Alex Pritz is a documentary film director and cinematographer focused on human’s relationship with the natural world. Pritz’s directorial debut, THE TERRITORY, premiered in the World Cinema competition at Sundance 2022, winning both an Audience Award and Special Jury Award for Documentary Craft, making it the only film at that year’s festival to win awards from audience and jury alike. Pritz also worked as a cinematographer on the feature documentary THE FIRST WAVE with director Matt Heineman, and as a cinematographer and field producer on Jon Kasbe’s feature documentary WHEN LAMBS BECOME LIONS (Tribeca 2018). Prior to that, Pritz co-directed, shot and edited the documentary short My Dear Kyrgyzstan (Big Sky 2019). He is a co-founder of Documist and has received grants from the Sundance Institute, IDA Enterprise Fund, Catapult Fund and Doc Society. Pritz holds a Bachelor of Science from McGill University, where he studied Environmental Science and Philosophy. In 2012, he received an inaugural Dalai Lama Fellowship for his work developing film curricula alongside low-income communities in the Philippines and taught participatory film workshops for lawyers and human rights advocates around the world.
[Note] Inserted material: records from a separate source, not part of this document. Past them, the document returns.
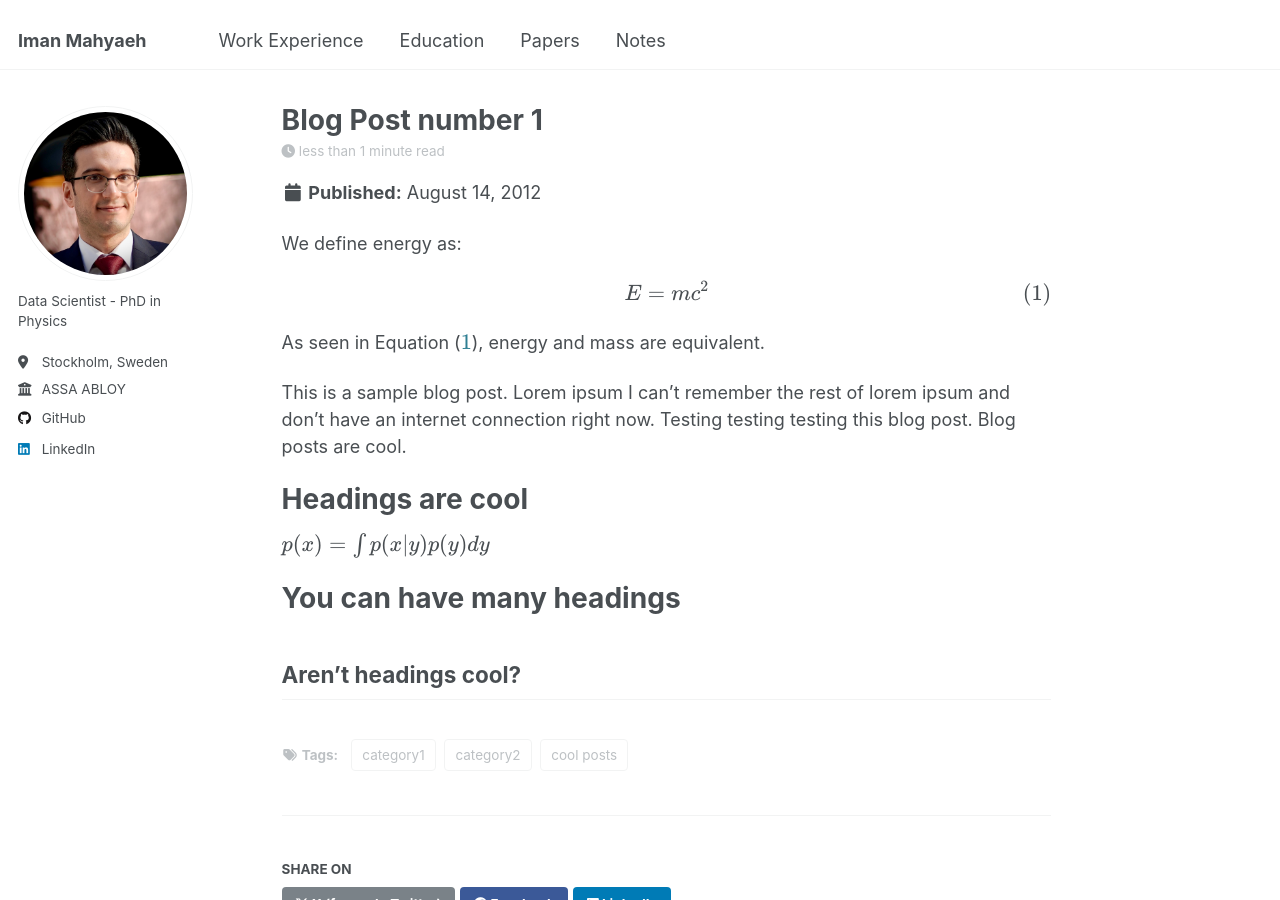
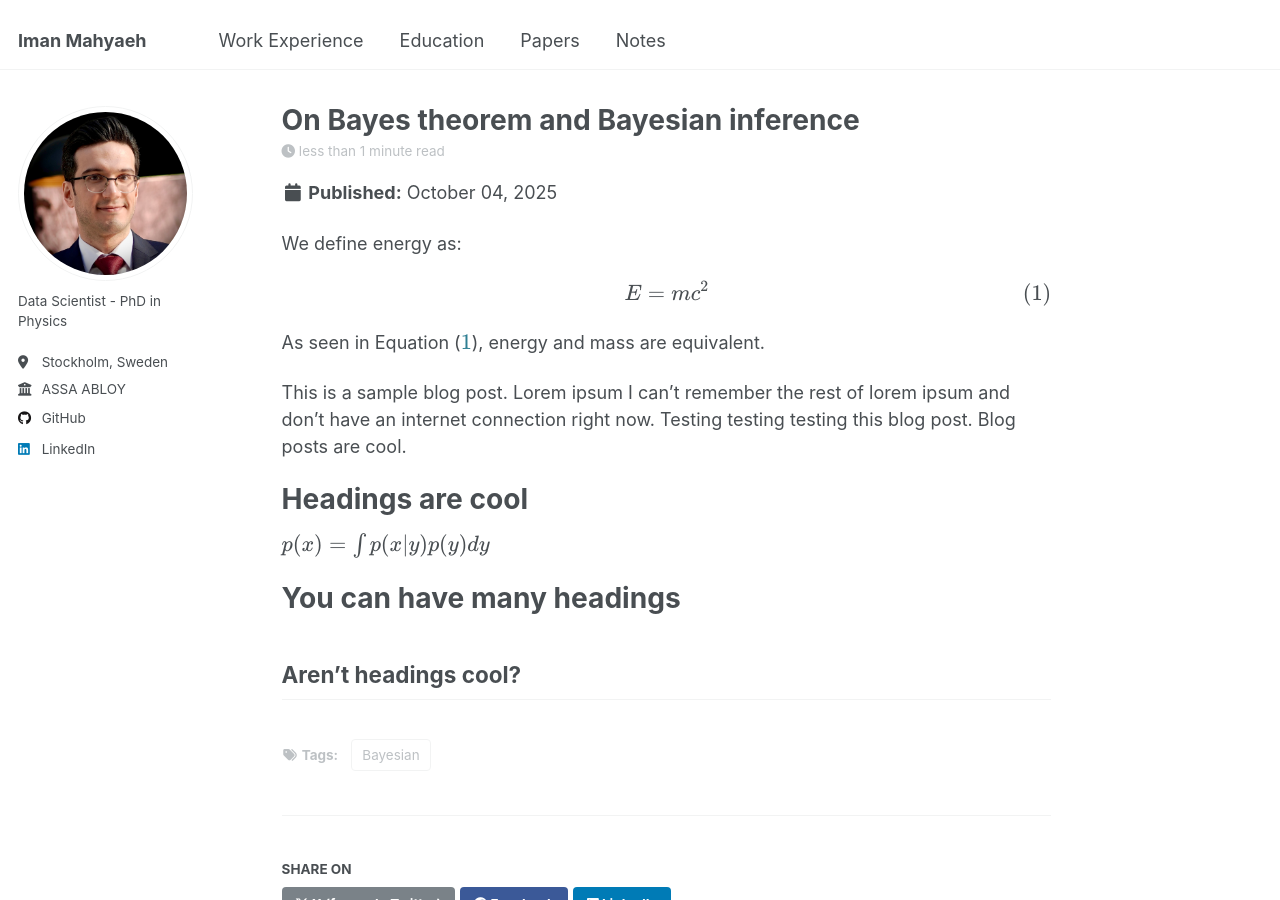
Before and after one commit to imanm24/imanm24.github.io, a Jekyll site: the page built from _posts/2012-08-14-blog-post-1.md, in a window 1280 px wide and 900 px high. Built offline with Jekyll 4.4.1, drawn with Linux system fonts in a browser that asks for light colours.

Commit message:
Update 2012-08-14-blog-post-1.md

```diff
--- a/_posts/2012-08-14-blog-post-1.md
+++ b/_posts/2012-08-14-blog-post-1.md
@@ -1,11 +1,9 @@
 ---
-title: 'Blog Post number 1'
-date: 2012-08-14
+title: 'On Bayes theorem and Bayesian inference'
+date: 2025-10-4
 permalink: /posts/2012/08/blog-post-1/
 tags:
-  - cool posts
-  - category1
-  - category2
+  - Bayesian
 ---
 
 <script>
@@ -16,6 +14,7 @@ tags:
     }
   };
 </script>
+
 <script type="text/javascript" async
   src="https://cdn.jsdelivr.net/npm/mathjax@3/es5/tex-mml-chtml.js">
 </script>
@@ -27,7 +26,6 @@ We define energy as:
 E = mc^2
 \label{eq:energy}
 \end{equation}
-
 
 As seen in Equation \(\ref{eq:energy}\), energy and mass are equivalent.
 
```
Natalia de Campos, born in São Paulo, Brazil, is a performance and theater artist, producer, writer, educator, translator, and activist. Natalia has taught English and Portuguese to non-native speakers since she was 19 years-old in various settings. She moved to New York in 1998, founded the multidisciplinary arts collaborative Syncretic Pleasures to continue to teach, while also translating, producing and performing works by Brazilian authors, including her own. In 2016 she co-founded the Defend Democracy in Brazil Committee in New York with a group of activists to fight for democracy and social justice. Recent teaching/ lecturing includes courses for independent non-profit organizations and institutions like NYU, in Portuguese, social engagement, collaboration, solo performance & activism. Natalia has a Bachelor’s degree in History from the University of São Paulo and a Master’s degree in Performance & Interactive Media Arts from CUNY/ Brooklyn College.